Data for analysis
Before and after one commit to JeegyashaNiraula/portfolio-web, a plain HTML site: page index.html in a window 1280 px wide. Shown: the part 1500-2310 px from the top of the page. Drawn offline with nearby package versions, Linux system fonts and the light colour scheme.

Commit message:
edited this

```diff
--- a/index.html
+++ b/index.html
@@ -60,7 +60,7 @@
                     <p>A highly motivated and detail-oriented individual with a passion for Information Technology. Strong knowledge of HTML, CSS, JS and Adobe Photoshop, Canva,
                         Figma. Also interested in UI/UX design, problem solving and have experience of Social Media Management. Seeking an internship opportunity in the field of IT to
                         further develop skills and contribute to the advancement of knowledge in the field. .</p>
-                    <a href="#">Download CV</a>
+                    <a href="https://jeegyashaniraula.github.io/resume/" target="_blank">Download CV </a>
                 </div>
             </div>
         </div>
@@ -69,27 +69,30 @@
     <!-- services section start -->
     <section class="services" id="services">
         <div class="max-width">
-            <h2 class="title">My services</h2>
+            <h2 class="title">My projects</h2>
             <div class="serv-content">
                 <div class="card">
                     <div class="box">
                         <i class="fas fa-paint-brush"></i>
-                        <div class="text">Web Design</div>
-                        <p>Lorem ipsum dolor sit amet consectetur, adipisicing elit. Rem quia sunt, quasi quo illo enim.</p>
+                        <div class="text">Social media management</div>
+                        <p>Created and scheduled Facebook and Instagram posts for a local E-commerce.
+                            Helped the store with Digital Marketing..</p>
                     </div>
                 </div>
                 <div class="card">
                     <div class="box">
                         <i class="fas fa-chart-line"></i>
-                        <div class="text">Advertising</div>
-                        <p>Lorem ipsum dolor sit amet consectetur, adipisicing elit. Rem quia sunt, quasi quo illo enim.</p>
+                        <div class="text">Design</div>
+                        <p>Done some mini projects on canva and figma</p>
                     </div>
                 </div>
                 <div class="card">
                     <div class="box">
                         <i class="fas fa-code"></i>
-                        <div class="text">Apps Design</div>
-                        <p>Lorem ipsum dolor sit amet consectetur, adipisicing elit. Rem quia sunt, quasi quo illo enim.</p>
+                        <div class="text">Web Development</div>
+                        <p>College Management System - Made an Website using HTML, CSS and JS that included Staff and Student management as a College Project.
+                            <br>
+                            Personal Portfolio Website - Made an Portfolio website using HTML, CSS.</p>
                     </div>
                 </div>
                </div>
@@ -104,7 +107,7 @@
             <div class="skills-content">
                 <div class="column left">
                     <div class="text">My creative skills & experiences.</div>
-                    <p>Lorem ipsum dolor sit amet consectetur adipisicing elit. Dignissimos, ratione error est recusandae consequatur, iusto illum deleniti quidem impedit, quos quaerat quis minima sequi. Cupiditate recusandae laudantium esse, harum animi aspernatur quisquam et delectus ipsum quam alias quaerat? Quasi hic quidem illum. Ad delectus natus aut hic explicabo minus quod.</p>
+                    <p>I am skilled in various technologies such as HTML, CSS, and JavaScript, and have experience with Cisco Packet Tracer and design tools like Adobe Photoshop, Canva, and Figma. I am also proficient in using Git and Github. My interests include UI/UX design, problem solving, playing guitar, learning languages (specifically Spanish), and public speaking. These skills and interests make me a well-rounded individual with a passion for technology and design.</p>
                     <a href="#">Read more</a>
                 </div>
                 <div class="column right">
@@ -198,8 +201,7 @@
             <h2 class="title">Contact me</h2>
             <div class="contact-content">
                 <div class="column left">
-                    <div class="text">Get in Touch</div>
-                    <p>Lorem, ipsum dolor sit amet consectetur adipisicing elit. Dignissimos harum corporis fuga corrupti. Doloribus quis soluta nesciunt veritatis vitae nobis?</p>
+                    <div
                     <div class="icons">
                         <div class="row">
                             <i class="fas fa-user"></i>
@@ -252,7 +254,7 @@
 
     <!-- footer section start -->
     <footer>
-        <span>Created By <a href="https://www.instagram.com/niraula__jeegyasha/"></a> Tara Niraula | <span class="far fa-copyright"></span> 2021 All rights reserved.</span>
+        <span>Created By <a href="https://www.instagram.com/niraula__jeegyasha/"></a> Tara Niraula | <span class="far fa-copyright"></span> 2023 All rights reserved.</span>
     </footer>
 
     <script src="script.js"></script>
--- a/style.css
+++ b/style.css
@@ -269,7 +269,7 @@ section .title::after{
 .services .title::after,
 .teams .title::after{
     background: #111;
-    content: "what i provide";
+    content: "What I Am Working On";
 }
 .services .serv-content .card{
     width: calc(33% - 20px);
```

Exercise
The entries shown above must be reproduced in full, exactly as written.

Answer space
Before and after one commit to JeegyashaNiraula/portfolio-web, a plain HTML site: page index.html in a window 1280 px wide. Shown: the part 1500-2310 px from the top of the page. Drawn offline with nearby package versions, Linux system fonts and the light colour scheme.

Commit message:
edited this

```diff
--- a/index.html
+++ b/index.html
@@ -60,7 +60,7 @@
                     <p>A highly motivated and detail-oriented individual with a passion for Information Technology. Strong knowledge of HTML, CSS, JS and Adobe Photoshop, Canva,
                         Figma. Also interested in UI/UX design, problem solving and have experience of Social Media Management. Seeking an internship opportunity in the field of IT to
                         further develop skills and contribute to the advancement of knowledge in the field. .</p>
-                    <a href="#">Download CV</a>
+                    <a href="https://jeegyashaniraula.github.io/resume/" target="_blank">Download CV </a>
                 </div>
             </div>
         </div>
@@ -69,27 +69,30 @@
     <!-- services section start -->
     <section class="services" id="services">
         <div class="max-width">
-            <h2 class="title">My services</h2>
+            <h2 class="title">My projects</h2>
             <div class="serv-content">
                 <div class="card">
                     <div class="box">
                         <i class="fas fa-paint-brush"></i>
-                        <div class="text">Web Design</div>
-                        <p>Lorem ipsum dolor sit amet consectetur, adipisicing elit. Rem quia sunt, quasi quo illo enim.</p>
+                        <div class="text">Social media management</div>
+                        <p>Created and scheduled Facebook and Instagram posts for a local E-commerce.
+                            Helped the store with Digital Marketing..</p>
                     </div>
                 </div>
                 <div class="card">
                     <div class="box">
                         <i class="fas fa-chart-line"></i>
-                        <div class="text">Advertising</div>
-                        <p>Lorem ipsum dolor sit amet consectetur, adipisicing elit. Rem quia sunt, quasi quo illo enim.</p>
+                        <div class="text">Design</div>
+                        <p>Done some mini projects on canva and figma</p>
                     </div>
                 </div>
                 <div class="card">
                     <div class="box">
                         <i class="fas fa-code"></i>
-                        <div class="text">Apps Design</div>
-                        <p>Lorem ipsum dolor sit amet consectetur, adipisicing elit. Rem quia sunt, quasi quo illo enim.</p>
+                        <div class="text">Web Development</div>
+                        <p>College Management System - Made an Website using HTML, CSS and JS that included Staff and Student management as a College Project.
+                            <br>
+                            Personal Portfolio Website - Made an Portfolio website using HTML, CSS.</p>
                     </div>
                 </div>
                </div>
@@ -104,7 +107,7 @@
             <div class="skills-content">
                 <div class="column left">
                     <div class="text">My creative skills & experiences.</div>
-                    <p>Lorem ipsum dolor sit amet consectetur adipisicing elit. Dignissimos, ratione error est recusandae consequatur, iusto illum deleniti quidem impedit, quos quaerat quis minima sequi. Cupiditate recusandae laudantium esse, harum animi aspernatur quisquam et delectus ipsum quam alias quaerat? Quasi hic quidem illum. Ad delectus natus aut hic explicabo minus quod.</p>
+                    <p>I am skilled in various technologies such as HTML, CSS, and JavaScript, and have experience with Cisco Packet Tracer and design tools like Adobe Photoshop, Canva, and Figma. I am also proficient in using Git and Github. My interests include UI/UX design, problem solving, playing guitar, learning languages (specifically Spanish), and public speaking. These skills and interests make me a well-rounded individual with a passion for technology and design.</p>
                     <a href="#">Read more</a>
                 </div>
                 <div class="column right">
@@ -198,8 +201,7 @@
             <h2 class="title">Contact me</h2>
             <div class="contact-content">
                 <div class="column left">
-                    <div class="text">Get in Touch</div>
-                    <p>Lorem, ipsum dolor sit amet consectetur adipisicing elit. Dignissimos harum corporis fuga corrupti. Doloribus quis soluta nesciunt veritatis vitae nobis?</p>
+                    <div
                     <div class="icons">
                         <div class="row">
                             <i class="fas fa-user"></i>
@@ -252,7 +254,7 @@
 
     <!-- footer section start -->
     <footer>
-        <span>Created By <a href="https://www.instagram.com/niraula__jeegyasha/"></a> Tara Niraula | <span class="far fa-copyright"></span> 2021 All rights reserved.</span>
+        <span>Created By <a href="https://www.instagram.com/niraula__jeegyasha/"></a> Tara Niraula | <span class="far fa-copyright"></span> 2023 All rights reserved.</span>
     </footer>
 
     <script src="script.js"></script>
--- a/style.css
+++ b/style.css
@@ -269,7 +269,7 @@ section .title::after{
 .services .title::after,
 .teams .title::after{
     background: #111;
-    content: "what i provide";
+    content: "What I Am Working On";
 }
 .services .serv-content .card{
     width: calc(33% - 20px);
```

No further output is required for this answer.